Task details — Return each line of the listing that has the word "item" in it.

-- Opening Marker --

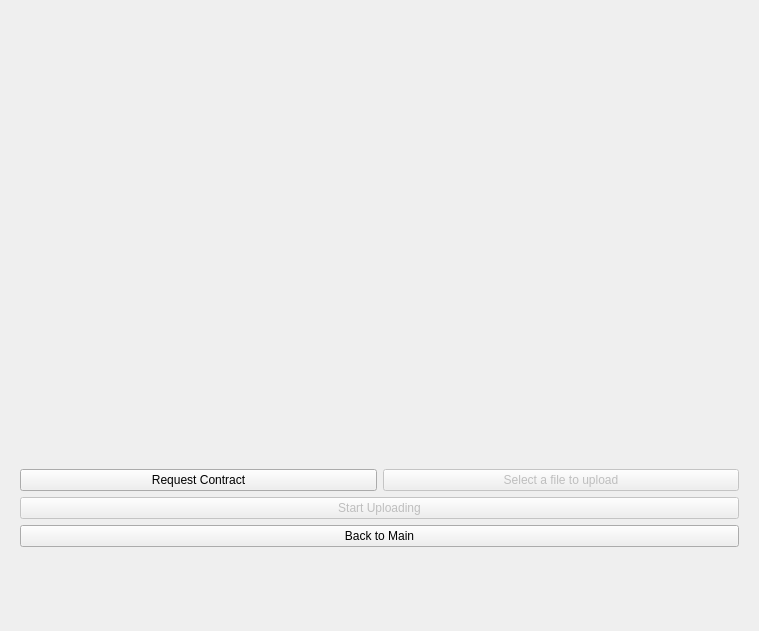
First picture: the form in gui/decentorage.ui, repository Decentorage/User-Node, before the edit.
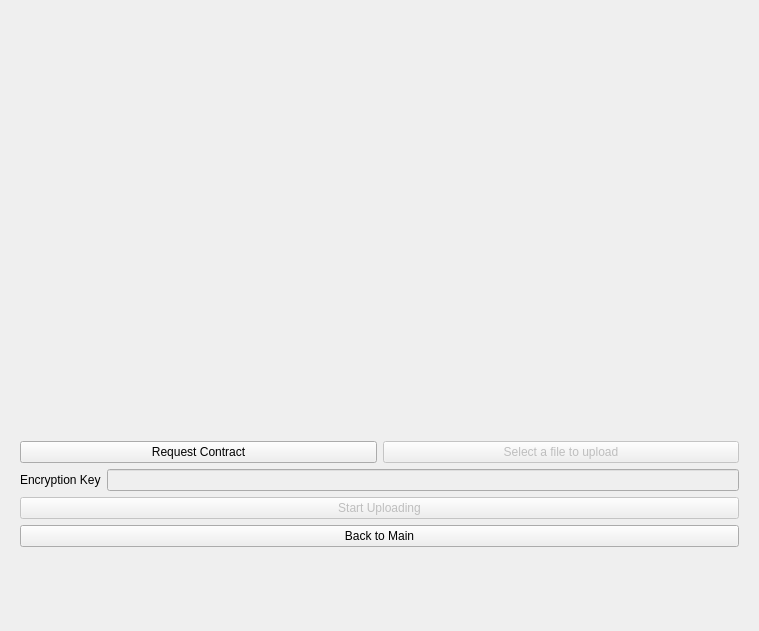
Second picture: the form after the edit. The open tabs and pages were chosen to show the change. Icons and pictures are not drawn. Custom widgets are drawn as their Qt base class.

Commit message: Added encryption key line edit in upload main page

The edit to the form file:
```diff
--- a/gui/decentorage.ui
+++ b/gui/decentorage.ui
@@ -442,7 +442,7 @@
        <widget class="QWidget" name="upload_main_page">
         <layout class="QVBoxLayout" name="verticalLayout_12">
          <item>
-          <layout class="QVBoxLayout" name="verticalLayout_11" stretch="0,0,0,0">
+          <layout class="QVBoxLayout" name="verticalLayout_11" stretch="0,0,0,0,0">
            <item>
             <widget class="QLabel" name="upload_main_status_label">
              <property name="text">
@@ -471,6 +471,24 @@
              </item>
             </layout>
            </item>
+           <item>
+            <layout class="QHBoxLayout" name="horizontalLayout_9">
+             <item>
+              <widget class="QLabel" name="upload_main_encryption_key_label">
+               <property name="text">
+                <string>Encryption Key</string>
+               </property>
+              </widget>
+             </item>
+             <item>
+              <widget class="QLineEdit" name="upload_main_encryption_key_line_edit">
+               <property name="enabled">
+                <bool>false</bool>
+               </property>
+              </widget>
+             </item>
+            </layout>
+           </item>
            <item>
             <widget class="QPushButton" name="upload_main_start_uploading_pb">
              <property name="enabled">
```
Left out of the diff: 2 changed lines with no effect on the pictures. The commit also changes 2 other files.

-- Closing Marker --

Exercise response —
          <item>
            <item>
              </item>
            </item>
+           <item>
+             <item>
+             </item>
+             <item>
+             </item>
+           </item>
            <item>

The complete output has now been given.